### PROBLEM DETAILS
Where does the string "data" appear in the records? Copy each line that holds it.
---- MATERIAL FOR THIS TASK
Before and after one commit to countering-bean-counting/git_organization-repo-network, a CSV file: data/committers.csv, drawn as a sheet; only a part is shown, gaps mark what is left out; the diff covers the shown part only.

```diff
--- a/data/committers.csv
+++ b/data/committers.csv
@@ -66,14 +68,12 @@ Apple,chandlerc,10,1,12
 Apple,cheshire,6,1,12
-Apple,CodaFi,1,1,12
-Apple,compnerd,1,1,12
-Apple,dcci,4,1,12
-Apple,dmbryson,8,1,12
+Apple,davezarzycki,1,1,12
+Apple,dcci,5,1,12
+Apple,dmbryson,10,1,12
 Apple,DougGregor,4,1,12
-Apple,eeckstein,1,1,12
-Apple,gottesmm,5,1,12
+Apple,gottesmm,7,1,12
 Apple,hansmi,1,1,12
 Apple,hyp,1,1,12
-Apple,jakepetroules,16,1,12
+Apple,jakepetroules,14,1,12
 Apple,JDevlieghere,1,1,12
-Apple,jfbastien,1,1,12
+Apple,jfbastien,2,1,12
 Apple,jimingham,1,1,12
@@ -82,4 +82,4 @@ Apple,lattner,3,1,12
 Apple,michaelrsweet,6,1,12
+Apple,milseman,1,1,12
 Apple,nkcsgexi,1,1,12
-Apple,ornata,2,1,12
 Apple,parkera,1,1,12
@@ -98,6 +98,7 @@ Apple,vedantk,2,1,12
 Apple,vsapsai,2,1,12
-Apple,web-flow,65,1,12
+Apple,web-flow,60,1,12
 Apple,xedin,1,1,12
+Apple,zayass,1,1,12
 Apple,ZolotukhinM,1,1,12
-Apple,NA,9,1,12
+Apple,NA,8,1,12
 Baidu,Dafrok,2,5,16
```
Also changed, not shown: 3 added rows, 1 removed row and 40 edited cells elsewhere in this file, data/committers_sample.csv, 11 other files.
--------
### RESPONSE BOX
Before and after one commit to countering-bean-counting/git_organization-repo-network, a CSV file: data/committers.csv, drawn as a sheet; only a part is shown, gaps mark what is left out; the diff covers the shown part only.
--- a/data/committers.csv
+++ b/data/committers.csv
Also changed, not shown: 3 added rows, 1 removed row and 40 edited cells elsewhere in this file, data/committers_sample.csv, 11 other files.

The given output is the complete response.